- [REQUIREMENT]:
A single number is all that's needed: how many lines in the data contain the string "black".

(DATA FOR REVIEW begins)

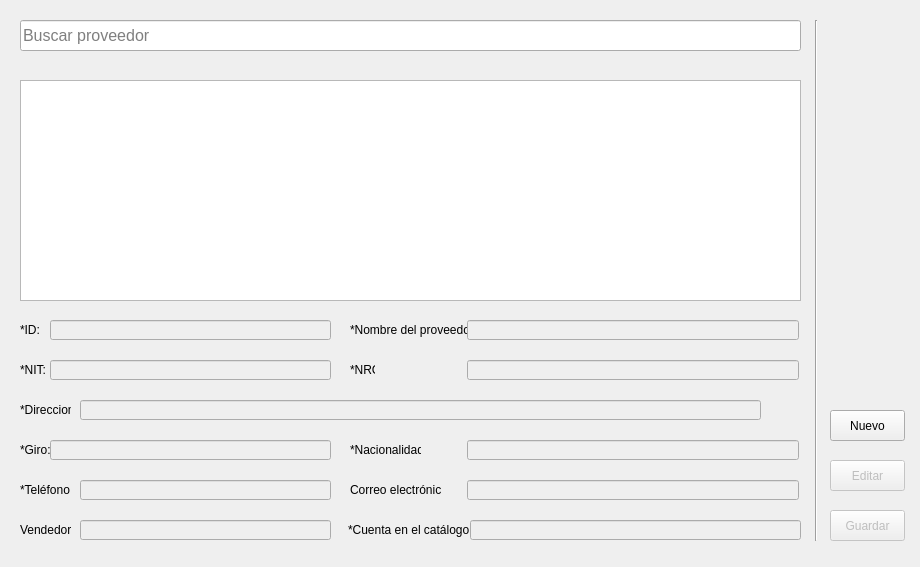
The window that proveedores.ui (psystingod/eremas) describes before a commit, drawn with Qt 5.
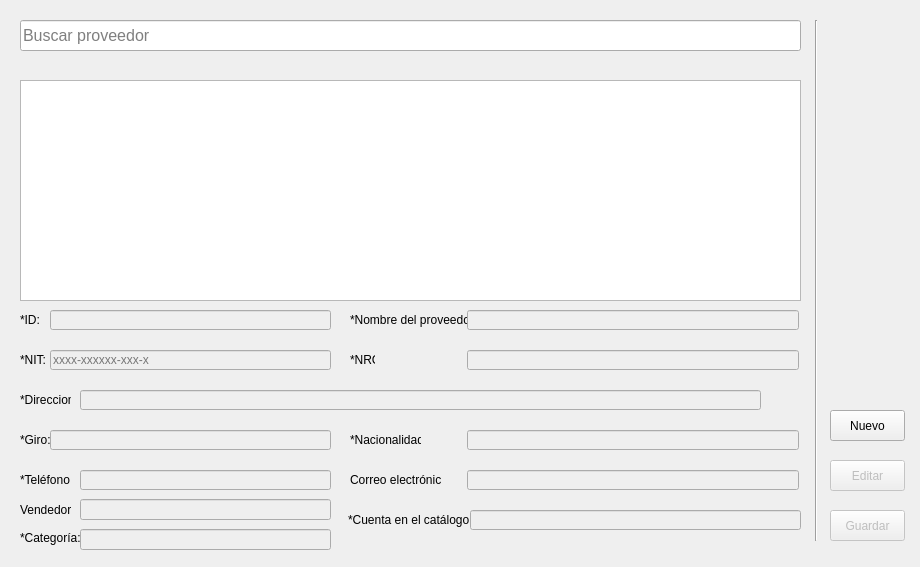
The same window after the commit.

What changed in the file:
```diff
--- a/proveedores.ui
+++ b/proveedores.ui
@@ -93,7 +93,7 @@
    <property name="geometry">
     <rect>
      <x>20</x>
-     <y>320</y>
+     <y>310</y>
      <width>20</width>
      <height>20</height>
     </rect>
@@ -109,7 +109,7 @@
    <property name="geometry">
     <rect>
      <x>50</x>
-     <y>320</y>
+     <y>310</y>
      <width>281</width>
      <height>20</height>
     </rect>
@@ -119,7 +119,7 @@
    <property name="geometry">
     <rect>
      <x>350</x>
-     <y>320</y>
+     <y>310</y>
      <width>121</width>
      <height>20</height>
     </rect>
@@ -135,7 +135,7 @@
    <property name="geometry">
     <rect>
      <x>467</x>
-     <y>320</y>
+     <y>310</y>
      <width>332</width>
      <height>20</height>
     </rect>
@@ -148,17 +148,26 @@
    <property name="geometry">
     <rect>
      <x>50</x>
-     <y>360</y>
+     <y>350</y>
      <width>281</width>
      <height>20</height>
     </rect>
    </property>
+   <property name="maxLength">
+    <number>17</number>
+   </property>
+   <property name="placeholderText">
+    <string>xxxx-xxxxxx-xxx-x</string>
+   </property>
+   <property name="clearButtonEnabled">
+    <bool>false</bool>
+   </property>
   </widget>
   <widget class="QLabel" name="nitLabel">
    <property name="geometry">
     <rect>
      <x>20</x>
-     <y>360</y>
+     <y>350</y>
      <width>31</width>
      <height>20</height>
     </rect>
@@ -171,7 +180,7 @@
    <property name="geometry">
     <rect>
      <x>350</x>
-     <y>360</y>
+     <y>350</y>
      <width>25</width>
      <height>20</height>
     </rect>
@@ -187,7 +196,7 @@
    <property name="geometry">
     <rect>
      <x>467</x>
-     <y>360</y>
+     <y>350</y>
      <width>332</width>
      <height>20</height>
     </rect>
@@ -200,7 +209,7 @@
    <property name="geometry">
     <rect>
      <x>80</x>
-     <y>400</y>
+     <y>390</y>
      <width>681</width>
      <height>20</height>
     </rect>
@@ -210,7 +219,7 @@
    <property name="geometry">
     <rect>
      <x>20</x>
-     <y>400</y>
+     <y>390</y>
      <width>51</width>
      <height>20</height>
     </rect>
@@ -223,7 +232,7 @@
    <property name="geometry">
     <rect>
      <x>20</x>
-     <y>440</y>
+     <y>430</y>
      <width>31</width>
      <height>20</height>
     </rect>
@@ -239,7 +248,7 @@
    <property name="geometry">
     <rect>
      <x>50</x>
-     <y>440</y>
+     <y>430</y>
      <width>281</width>
      <height>20</height>
     </rect>
@@ -249,7 +258,7 @@
    <property name="geometry">
     <rect>
      <x>350</x>
-     <y>440</y>
+     <y>430</y>
      <width>71</width>
      <height>20</height>
     </rect>
@@ -265,7 +274,7 @@
    <property name="geometry">
     <rect>
      <x>467</x>
-     <y>440</y>
+     <y>430</y>
      <width>332</width>
      <height>20</height>
     </rect>
@@ -278,7 +287,7 @@
    <property name="geometry">
     <rect>
      <x>80</x>
-     <y>480</y>
+     <y>470</y>
      <width>251</width>
      <height>20</height>
     </rect>
@@ -288,7 +297,7 @@
    <property name="geometry">
     <rect>
      <x>20</x>
-     <y>480</y>
+     <y>470</y>
      <width>51</width>
      <height>20</height>
     </rect>
@@ -301,7 +310,7 @@
    <property name="geometry">
     <rect>
      <x>350</x>
-     <y>480</y>
+     <y>470</y>
      <width>91</width>
      <height>20</height>
     </rect>
@@ -317,7 +326,7 @@
    <property name="geometry">
     <rect>
      <x>467</x>
-     <y>480</y>
+     <y>470</y>
      <width>332</width>
      <height>20</height>
     </rect>
@@ -330,9 +339,9 @@
    <property name="geometry">
     <rect>
      <x>80</x>
-     <y>520</y>
+     <y>499</y>
      <width>251</width>
-     <height>20</height>
+     <height>21</height>
     </rect>
    </property>
   </widget>
@@ -340,7 +349,7 @@
    <property name="geometry">
     <rect>
      <x>20</x>
-     <y>520</y>
+     <y>500</y>
      <width>51</width>
      <height>20</height>
     </rect>
@@ -356,7 +365,7 @@
    <property name="geometry">
     <rect>
      <x>470</x>
-     <y>520</y>
+     <y>510</y>
      <width>331</width>
      <height>20</height>
     </rect>
@@ -366,7 +375,7 @@
    <property name="geometry">
     <rect>
      <x>348</x>
-     <y>520</y>
+     <y>510</y>
      <width>121</width>
      <height>20</height>
     </rect>
@@ -391,6 +400,32 @@
     <string>Guardar</string>
    </property>
   </widget>
+  <widget class="QLabel" name="label">
+   <property name="geometry">
+    <rect>
+     <x>20</x>
+     <y>530</y>
+     <width>61</width>
+     <height>16</height>
+    </rect>
+   </property>
+   <property name="text">
+    <string>*Categoría:</string>
+   </property>
+  </widget>
+  <widget class="QLineEdit" name="categoriaLineEdit">
+   <property name="enabled">
+    <bool>false</bool>
+   </property>
+   <property name="geometry">
+    <rect>
+     <x>80</x>
+     <y>529</y>
+     <width>251</width>
+     <height>21</height>
+    </rect>
+   </property>
+  </widget>
  </widget>
  <resources/>
  <connections/>
```
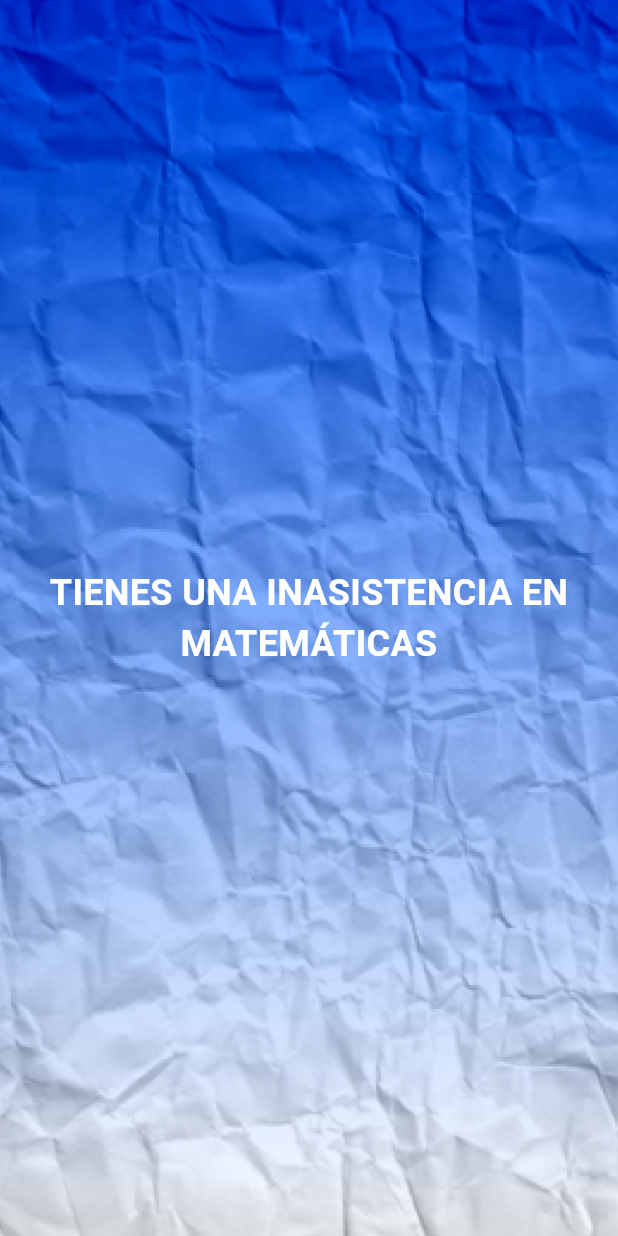
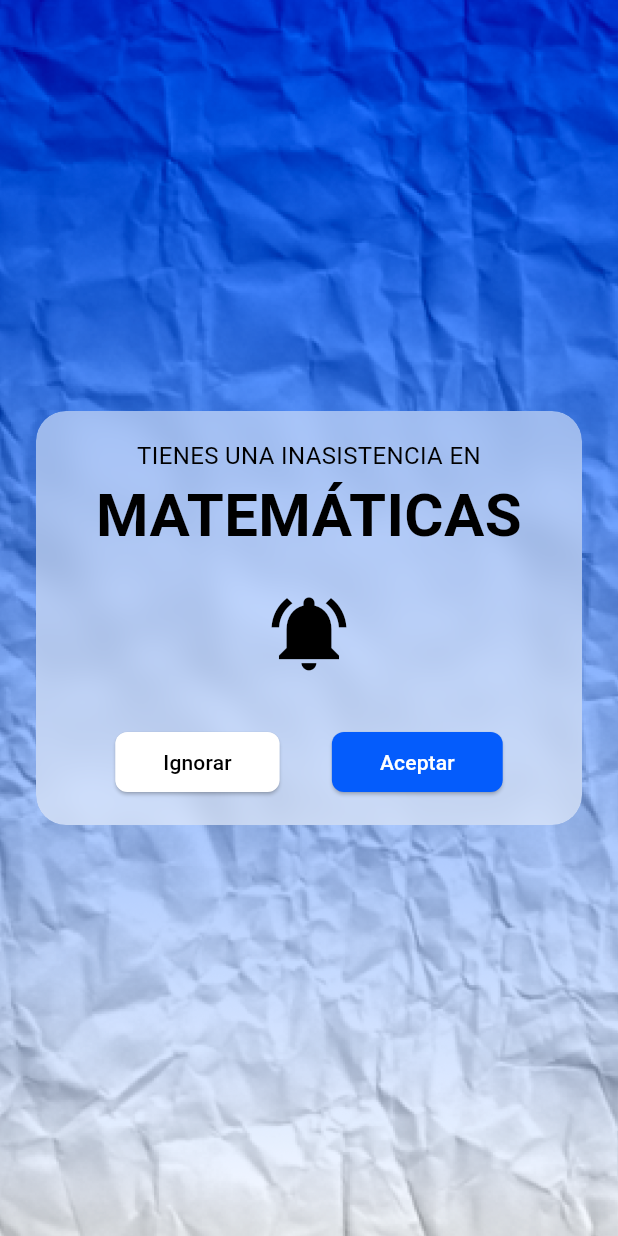
Before and after one commit to Roberto-Parra/ux-miso-grupo-25-movil, a Flutter app: the AlertaScreen screen opened directly, on a phone screen of 412 x 824 dp. Run offline on Flutter 3.47's test engine with Material 3 defaults, Android fonts, the phone set to English and light mode, and no system bars.

Commit message:
alerta_screen2

```diff
--- a/lib/alerta_screen.dart
+++ b/lib/alerta_screen.dart
@@ -1,10 +1,12 @@
 import 'package:flutter/material.dart';
+import 'dart:ui'; // Importar para usar ImageFilter.blur
 
 class AlertaScreen extends StatelessWidget {
   @override
   Widget build(BuildContext context) {
     return Scaffold(
       body: Container(
+        padding: EdgeInsets.all(24),
         decoration: BoxDecoration(
           image: DecorationImage(
             image: AssetImage('assets/images/backgroundPaper.png'),
@@ -12,24 +14,79 @@ class AlertaScreen extends StatelessWidget {
           ),
         ),
         child: Center(
+          child: SingleChildScrollView(
             child: Column(
               mainAxisAlignment: MainAxisAlignment.center,
               children: <Widget>[
+                // Contenedor con efecto de desenfoque
+                ClipRRect(
+                  borderRadius: BorderRadius.circular(20.0),
+                  child: BackdropFilter(
+                    filter: ImageFilter.blur(sigmaX: 10, sigmaY: 10),
+                    child: Container(
+                      padding: EdgeInsets.symmetric(vertical: 18.0, horizontal: 18.0), // Aumenta el espaciado
+                      decoration: BoxDecoration(
+                        color: Colors.white.withOpacity(0.5),
+                        borderRadius: BorderRadius.circular(20.0),
+                      ),
+                      child: Column(
+                        mainAxisSize: MainAxisSize.min,
+                        children: <Widget>[
                           Text(
-                'TIENES UNA INASISTENCIA EN MATEMÁTICAS',
+                            'TIENES UNA INASISTENCIA EN',
                             textAlign: TextAlign.center,
                             style: TextStyle(
-                  color: Colors.white,
-                  fontSize: 24,
+                              color: Colors.black,
+                              fontSize: 16,
+                            ),
+                          ),
+                          Text(
+                            'MATEMÁTICAS',
+                            textAlign: TextAlign.center,
+                            style: TextStyle(
+                              color: Colors.black,
+                              fontSize: 40,
                               fontWeight: FontWeight.bold,
                             ),
                           ),
-              // Agrega los botones "Ignorar" y "Aceptar"
-              // y cualquier otro widget que necesites
+                          SizedBox(height: 20), // Espacio entre texto y campana
+                          Icon(
+                            Icons.notifications_active,
+                            size: 60.0,
+                            color: Colors.black,
+                          ),
+                          SizedBox(height: 32), // Espacio entre campana y botones
+                          Row(
+                            mainAxisAlignment: MainAxisAlignment.spaceEvenly, // Distribuye el espacio uniformemente
+                            children: [
+                              _buildButton(context, 'Ignorar', Colors.white, Colors.black), // Botón Ignorar con texto negro
+                              _buildButton(context, 'Aceptar', Color(0xFF045CFC), Colors.white), // Botón Aceptar con texto blanco
                             ],
+                          ),
+                        ],
+                      ),
+                    ),
+                  ),
+                ),
+              ],
+            ),
           ),
         ),
       ),
     );
   }
+
+  Widget _buildButton(BuildContext context, String text, Color bgColor, Color textColor) {
+    return ElevatedButton(
+      child: Text(text, style: TextStyle(color: textColor)),
+      style: ElevatedButton.styleFrom(
+        foregroundColor: textColor, backgroundColor: bgColor, // Color del texto
+        shape: RoundedRectangleBorder(borderRadius: BorderRadius.circular(8.0)), // Forma de los botones
+        padding: EdgeInsets.symmetric(horizontal: 32.0, vertical: 8.0), // Padding interno de los botones
+      ),
+      onPressed: () {
+        // TODO: Agregar funcionalidad de botón
+      },
+    );
   }
+}
```
Lines whose indentation alone changed are shown as unchanged.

(DATA FOR REVIEW ends)

- [RESULT]:
4